TheoryofEverything

By Angelo Muredda

Stephen Hawking falls in love, gets disabled, and becomes the world’s best-selling cosmologist in James Marsh’s mostly undistinguished The Theory of Everything, the sort of cautious, unoffending profile that tends to arrive in swarms this time of year. For what it’s worth, Eddie Redmayne is fine as the young Cambridge scholar with the big grin and the bigger glasses, locating an insouciant charm in Hawking’s lazy doctoral years in the mid-1960s, when he met his first wife (and doctor in medieval Spanish literature in her own right) Jane Wilde and first thought his big thoughts about black holes, just before he was diagnosed with motor neurone disease. It’s the narrative around him, ticking off virtually every biopic box about genius, academia, and illness in breathtaking succession—including, most egregiously, faux-grainy home movies to note elapsed time—that leaves him stranded with little to play but the man’s physical tics and inner nobility.

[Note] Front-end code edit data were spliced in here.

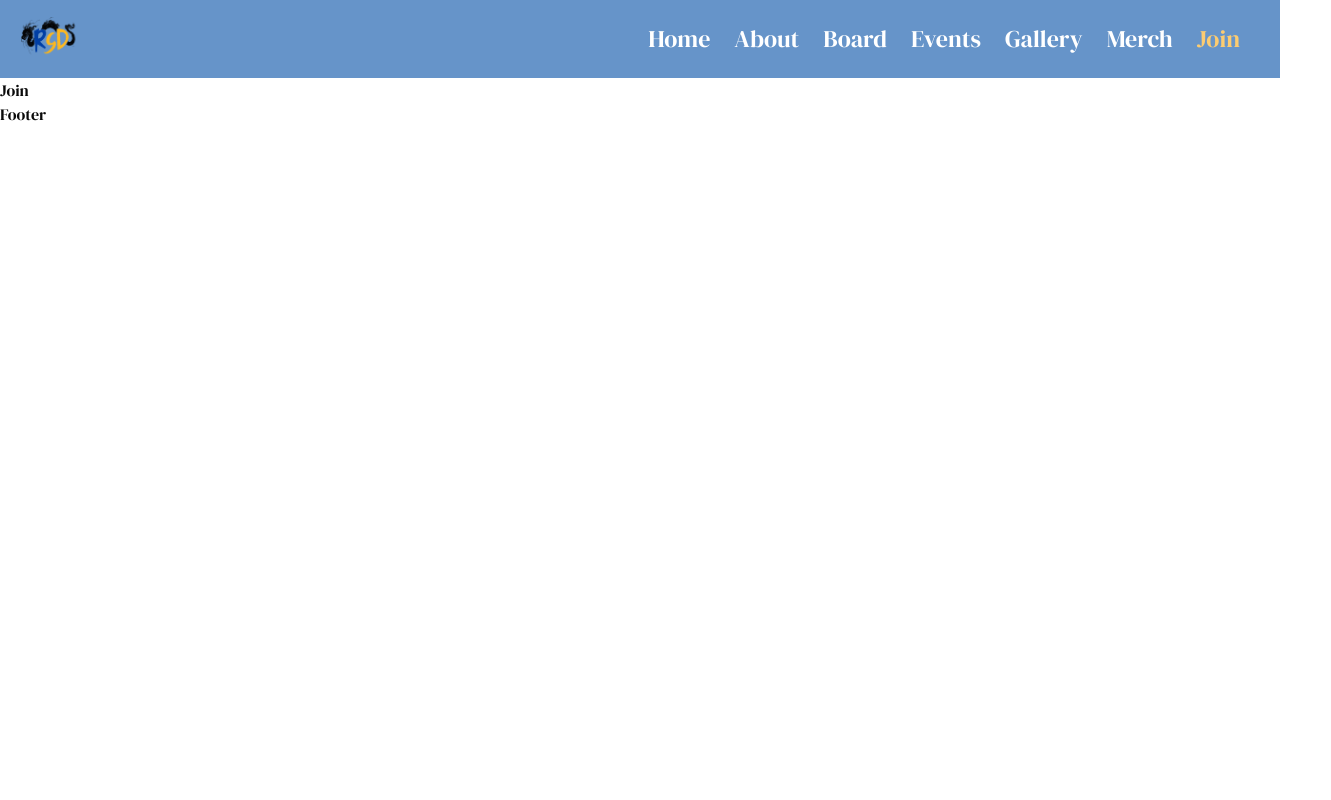
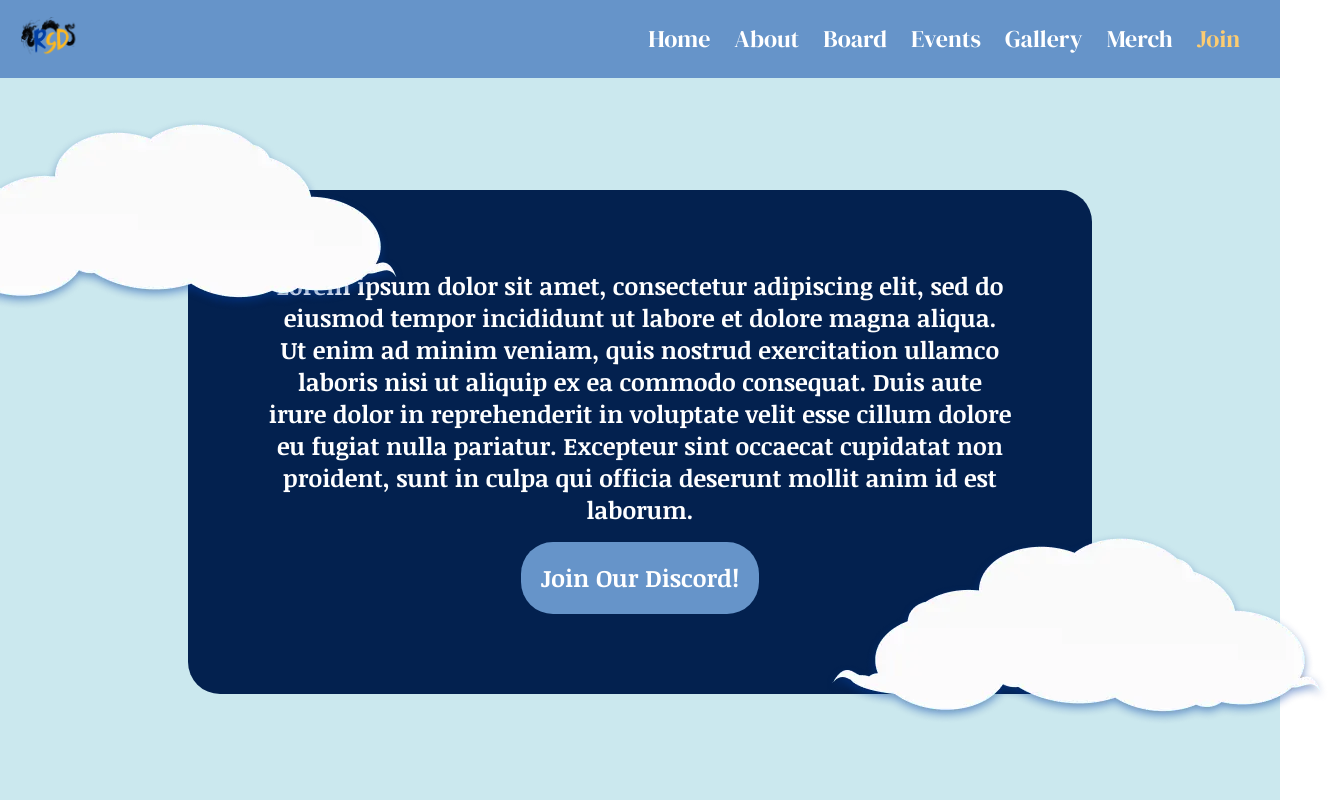
Before and after one commit to acm-ucr/rsd-website, a Next.js app: page /join in a window 1280 px wide. Shown: the top 800 px of the page, 1331 px wide, since content can reach past the window. Built offline with nearby package versions, Linux system fonts and the light colour scheme.

Commit message:
Adding in dragon and cloud assets to join page

```diff
--- a/src/app/join/page.tsx
+++ b/src/app/join/page.tsx
@@ -1,5 +1,42 @@
+import Image from "next/image";
+import JoinDragon from "@/public/join/joinDragon.webp";
+import Cloud from "@/public/cloud.webp";
+import InfoBox from "@/components/InfoBox";
+
 const Join = () => {
-  return <div>Join</div>;
+  return (
+    <div className="bg-rsd-light-blue">
+      <div className="relative my-20 flex justify-center">
+        <div className="absolute -top-[5vh] -left-[8vw]">
+          <Image src={Cloud} alt="Cloud" />
+        </div>
+        <InfoBox
+          text_button={
+            <div className="text-center">
+              <p>
+                Lorem ipsum dolor sit amet, consectetur adipiscing elit, sed do
+                eiusmod tempor incididunt ut labore et dolore magna aliqua. Ut
+                enim ad minim veniam, quis nostrud exercitation ullamco laboris
+                nisi ut aliquip ex ea commodo consequat. Duis aute irure dolor
+                in reprehenderit in voluptate velit esse cillum dolore eu fugiat
+                nulla pariatur. Excepteur sint occaecat cupidatat non proident,
+                sunt in culpa qui officia deserunt mollit anim id est laborum.
+              </p>
+              <button className="bg-rsd-mid-blue mt-4 rounded-4xl p-5">
+                Join Our Discord!
+              </button>
+            </div>
+          }
+        />
+        <div className="absolute -right-[4vw] bottom-0">
+          <Image src={Cloud} alt="Cloud" />
+        </div>
+      </div>
+      <div className="relative mt-[10vh] h-[55vh]">
+        <Image src={JoinDragon} alt="Dragon Riding a Wave" fill />
+      </div>
+    </div>
+  );
 };
 
 export default Join;
--- a/src/components/InfoBox.tsx
+++ b/src/components/InfoBox.tsx
@@ -1,11 +1,11 @@
 interface InfoBoxProps {
-  text: React.ReactNode;
+  text_button: React.ReactNode;
 }
-const InfoBox: React.FC<InfoBoxProps> = ({ text }) => {
+const InfoBox: React.FC<InfoBoxProps> = ({ text_button }) => {
   return (
-    <div className="my-8 w-full px-7 text-left">
+    <div className="my-8 w-3/4 px-7 text-left">
       <div className="font-rsd-alt bg-rsd-dark-blue rounded-4xl px-20 py-20 text-2xl font-bold text-white">
-        {text}
+        {text_button}
       </div>
     </div>
   );
```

Given Marsh’s placid approach, it’s perhaps to the credit of Wilde’s source memoir that the film is as strange as it is about the romantic and sexual mechanics of Stephen and Jane’s relationship. Its digressions into Jane’s special, maybe sexual friendship with a widowed choir leader and Stephen’s growing attachment to his earthier live-in nurse (his second wife, we guess) are odd fodder for a true-love story. For all his formal timidity, Marsh is also on the whole surprisingly progressive about disability, framing Stephen’s technological accoutrements as prosthetic extensions of his person rather than undignified baggage. Too bad, then, about the film’s utterly standard progression, its insistence on tracing Hawking’s ascension to the height of pop science, as if becoming a windbag lecturer on Big Ideas is all a great mind—and his partner—could ask for in life.